In a truly contemporary analysis of Moscow's relations with its neighbors and other strategic international actors, Gvosdev and Marsh use a comprehensive vectors approach, dividing the world into eight geographic zones. Each vector chapter looks at the dynamics of key bilateral relationships while highlighting major topical issues—oil and energy, defense policy, economic policy, the role of international institutions, and the impact of major interest groups or influencers—demonstrating that Russia formulates multiple, sometimes contrasting, foreign policies. Providing rich historical context as well as exposure to the scholarly literature, the authors offer an incisive look at how and why Russia partners with some states while it counter-balances others.

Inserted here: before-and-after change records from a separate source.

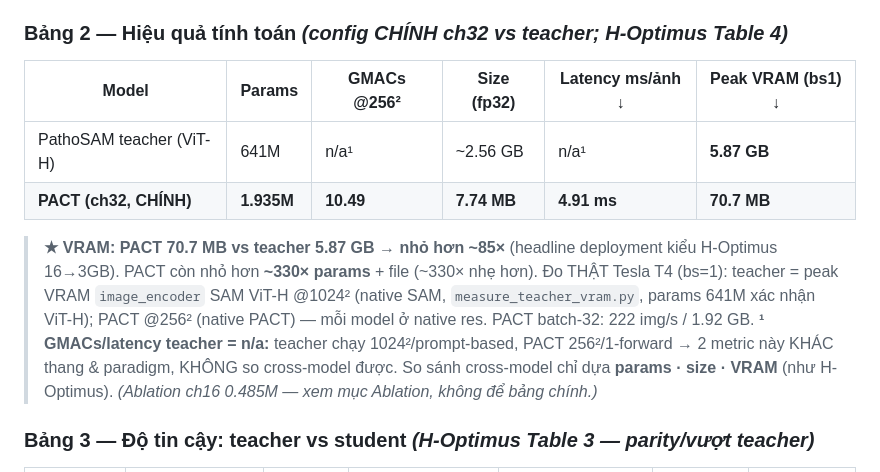
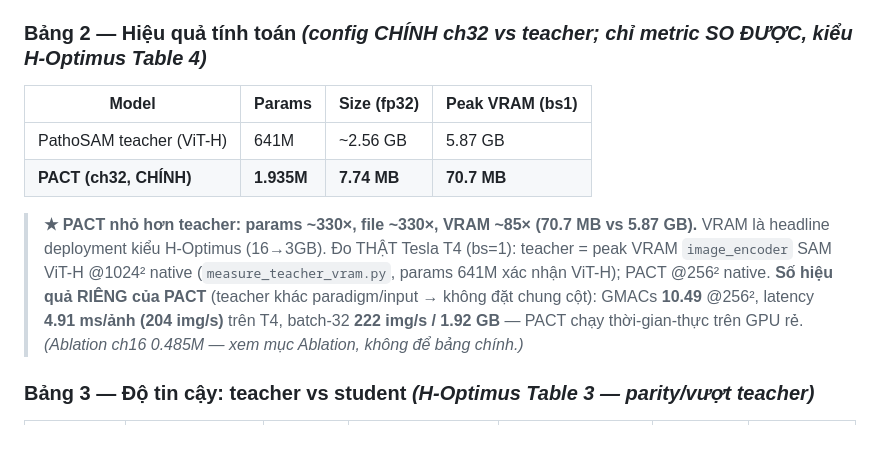
Before and after one commit to ThuHiep/distill_patho_adaptivepbjcionl, a Markdown page: distillation_counting/PAPER2_MANUSCRIPT_SKELETON.md, the part around the change. GitHub-like rendering; blank space fills up the shorter version.

Commit message:
Paper 2 Bảng 2: bỏ cột GMACs/latency khỏi bảng (teacher n/a) -> chỉ params·size·VRAM
GMACs 10.49 + latency 4.91ms của PACT chuyển xuống caption (số đặc trưng riêng PACT, không mất).
Bảng cross-model giờ chỉ metric so được, không ô n/a.

Co-Authored-By: Claude Opus 4.8 <noreply@anthropic.com>

```diff
--- a/distillation_counting/PAPER2_MANUSCRIPT_SKELETON.md
+++ b/distillation_counting/PAPER2_MANUSCRIPT_SKELETON.md
@@ -90,17 +90,16 @@ transfer được qua dataset — và (phụ) tự phát ra phân phối count c
 > `[TODO]` (optional) baseline recent/classic: Cellpose / InstanSeg (`dump_cellpose.py` / `dump_instanseg.py`).
 > `[TODO]` block PanNuke heavy-net (leak-free).
 
-### Bảng 2 — Hiệu quả tính toán *(config CHÍNH ch32 vs teacher; H-Optimus Table 4)*
-| Model | Params | GMACs @256² | Size (fp32) | Latency ms/ảnh ↓ | Peak VRAM (bs1) ↓ |
-|---|---|---|---|---|---|
-| PathoSAM teacher (ViT-H) | 641M | n/a¹ | ~2.56 GB | n/a¹ | **5.87 GB** |
-| **PACT (ch32, CHÍNH)** | **1.935M** | **10.49** | **7.74 MB** | **4.91 ms** | **70.7 MB** |
-> **★ VRAM: PACT 70.7 MB vs teacher 5.87 GB → nhỏ hơn ~85×** (headline deployment kiểu H-Optimus 16→3GB).
-> PACT còn nhỏ hơn **~330× params** + file (~330× nhẹ hơn). Đo THẬT Tesla T4 (bs=1): teacher = peak VRAM
-> `image_encoder` SAM ViT-H @1024² (native SAM, `measure_teacher_vram.py`, params 641M xác nhận ViT-H);
-> PACT @256² (native PACT) — mỗi model ở native res. PACT batch-32: 222 img/s / 1.92 GB.
-> **¹ GMACs/latency teacher = n/a:** teacher chạy 1024²/prompt-based, PACT 256²/1-forward → 2 metric này KHÁC
-> thang & paradigm, KHÔNG so cross-model được. So sánh cross-model chỉ dựa **params · size · VRAM** (như H-Optimus).
+### Bảng 2 — Hiệu quả tính toán *(config CHÍNH ch32 vs teacher; chỉ metric SO ĐƯỢC, kiểu H-Optimus Table 4)*
+| Model | Params | Size (fp32) | Peak VRAM (bs1) |
+|---|---|---|---|
+| PathoSAM teacher (ViT-H) | 641M | ~2.56 GB | 5.87 GB |
+| **PACT (ch32, CHÍNH)** | **1.935M** | **7.74 MB** | **70.7 MB** |
+> **★ PACT nhỏ hơn teacher: params ~330×, file ~330×, VRAM ~85× (70.7 MB vs 5.87 GB).** VRAM là headline
+> deployment kiểu H-Optimus (16→3GB). Đo THẬT Tesla T4 (bs=1): teacher = peak VRAM `image_encoder` SAM ViT-H
+> @1024² native (`measure_teacher_vram.py`, params 641M xác nhận ViT-H); PACT @256² native.
+> **Số hiệu quả RIÊNG của PACT** (teacher khác paradigm/input → không đặt chung cột): GMACs **10.49** @256²,
+> latency **4.91 ms/ảnh (204 img/s)** trên T4, batch-32 **222 img/s / 1.92 GB** — PACT chạy thời-gian-thực trên GPU rẻ.
 > *(Ablation ch16 0.485M — xem mục Ablation, không để bảng chính.)*
 
 ### Bảng 3 — Độ tin cậy: teacher vs student *(H-Optimus Table 3 — parity/vượt teacher)*
```
Also changed, not shown: distillation_counting/Bao_cao_tien_do_Paper2_day_du_v2.md (+5 -7 lines).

Chapter 8: The Near-Eastern Vector
The Near-Eastern Vector
The Russian lands have always had close connections to the Arab and Islamic worlds. One of the first descriptions of the Rus’ comes from Ahmad ibn Fadlan, who was an emissary of the Caliph of Baghdad who visited the areas that were to become Russia in the 10th century.1 Prince Vladimir of Kiev seriously considered adopting Islam as the state religion of his realm before settling on Eastern Orthodox Christianity in 988. Nevertheless, even the choice of Orthodoxy meant that Russia would forge links with the Eastern Christian communities living in the Middle East. Moreover, the position of Kievan Rus’ as the facilitator of the famous trade route “from the Varangians to the Greeks” meant that it served as a ...